It might seem a strange time of year for lemon cake but a recent trip to Cornwall reminded me how good they are. I’d never been to Cornwall before but having been I’d love to go back. We stayed in Penzance and managed to visit Lands End and St Ives as well. The whole area is beautiful and if you ever need a Cornish pasty shop, St Ives is the place to go: there must be hundreds. (Something else now on my list of things to make). We spent most of our time enjoying the scenery, walking from one meal to the next. We walked along the coast from Penzance to Mousehole, the tiny village that the poet Dylan Thomas honeymooned in and called the prettiest village in England. We found an amazing little café called the Rock Pool Cafe which overlooks a large pool in the rocks and out towards the open sea as well as along the coast to St Michael’s Mount. While we sat there eating our lemon cake and drinking our coffee in the sun, a seal played in the water: it really couldn’t have been any better. You can just see the seal in the foreground of the photo.
It was the beginning of October and we had a couple of days with beautiful summer weather. The third day was cold, windy and foggy, which gave a completely different perspective on the region and we walked from Lands End down into Sennen Cove. Where we had coffee and a slice of lemon and blueberry cake: something I will be remembering to make next summer!
So I was really just looking for an excuse to make a lemon cake with lemon curd and cream and my parents coming to visit seemed like the perfect opportunity. I had four lemons so I put two in the cake and then used the other two for the lemon curd. I wanted a recipe that didn’t give me any leftover egg whites so I used Delia Smith’s and scaled the recipe down: instead of four eggs and four large lemons I used one egg and two medium-ish lemons. It gave me enough for the cake filling with some left over for lemon curd on toast for breakfast. You could scale my version up to make extra, or visit Delia’s original recipe here. Alternatively you could use store-bought lemon curd.
225g caster sugar
250g SR flour
Juice of 2 small – medium lemons (approx 70ml)
90g caster sugar
½ teaspoon cornflour

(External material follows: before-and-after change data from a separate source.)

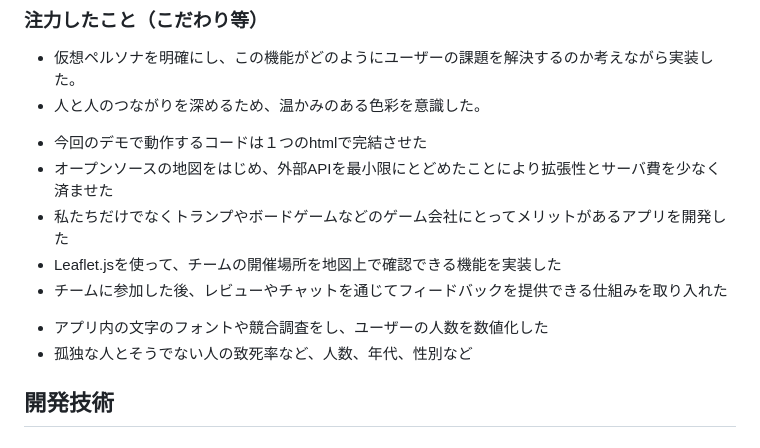
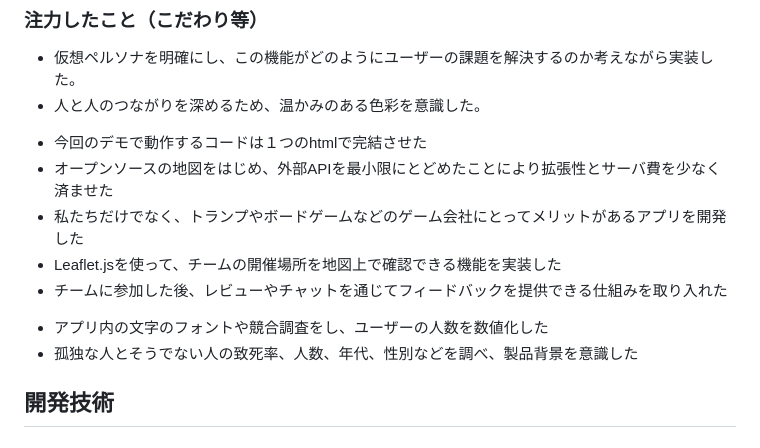
Before and after one commit to jphacks/kz_2408, a Markdown page: README.md, the part around one of its changes. Drawn GitHub-style.

Commit message:
update : 超速査読結果反映

```diff
--- a/README.md
+++ b/README.md
@@ -56,14 +58,14 @@ https://anime-create.com/hack/gameconnect.html
 <!-- 岡崎さん -->
 - 今回のデモで動作するコードは１つのhtmlで完結させた
 - オープンソースの地図をはじめ、外部APIを最小限にとどめたことにより拡張性とサーバ費を少なく済ませた
-- 私たちだけでなくトランプやボードゲームなどのゲーム会社にとってメリットがあるアプリを開発した
+- 私たちだけでなく、トランプやボードゲームなどのゲーム会社にとってメリットがあるアプリを開発した
 - Leaflet.jsを使って、チームの開催場所を地図上で確認できる機能を実装した
 - チームに参加した後、レビューやチャットを通じてフィードバックを提供できる仕組みを取り入れた
 
 <!-- 浦澤さん -->
 
 - アプリ内の文字のフォントや競合調査をし、ユーザーの人数を数値化した
-- 孤独な人とそうでない人の致死率など、人数、年代、性別など
+- 孤独な人とそうでない人の致死率、人数、年代、性別などを調べ、製品背景を意識した
 
 
 <!-- これより下は岡崎さんにお願いする -->
```
Also changed, not shown: other parts of README.md (+2 -0 lines).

Zest and juice of 2 small – medium lemons (approx 70ml)
Approximately 200ml double cream
Make the cake:
Set the oven to 180ºC and grease, and line the base of, two 8″ sandwich tins.
Beat the butter and sugar together until pale and fluffy.
Add the eggs, one at a time, and mix until properly incorporated.
Stir in the lemon juice.
Sieve in the flour and fold in carefully.
Divide the mixture equally between the two cake tins.
The combination of the raising agent and the lemon juice gives the cake mixture an almost “fizzy” appearance but this is nothing to worry about.
Bake for around 20-25 minutes, until firm to the touch, well risen and golden.
Allow to cool in the tins for a few minutes before turning out and allowing to cool completely on a wire rack.
Make the lemon curd:
Beat the egg and chop the butter into cubes.
Put the egg, butter, sugar, cornflour and lemon zest and juice into a saucepan and heat gently, stirring all the time.
The mixture will slowly start to thicken (it can be useful to use a small whisk at this stage). Do not allow the mixture to overheat as the eggs will scramble.
Once it has started to thicken allow the mixture to simmer very gently for a minute, stirring all the time. It should coat the back of a wooden spoon.
Remove from the heat and allow to cool completely.
When the cake and the lemon curd are cold, whip the cream.
Assemble the cake:
Spread a layer of lemon curd on one side of the cake and then a layer of whipped cream.
Top with the second cake layer.
Mix some lemon curd into your remaining cream, reserving some for decoration. Take care not to over beat the cream.
Spread the lemon curd mixture over the top of the cake and decorate with some of the remaining lemon curd.
It’s a good idea to keep this cake in the fridge because of the cream: just take it out before you want to eat it to let it come up to room temperature.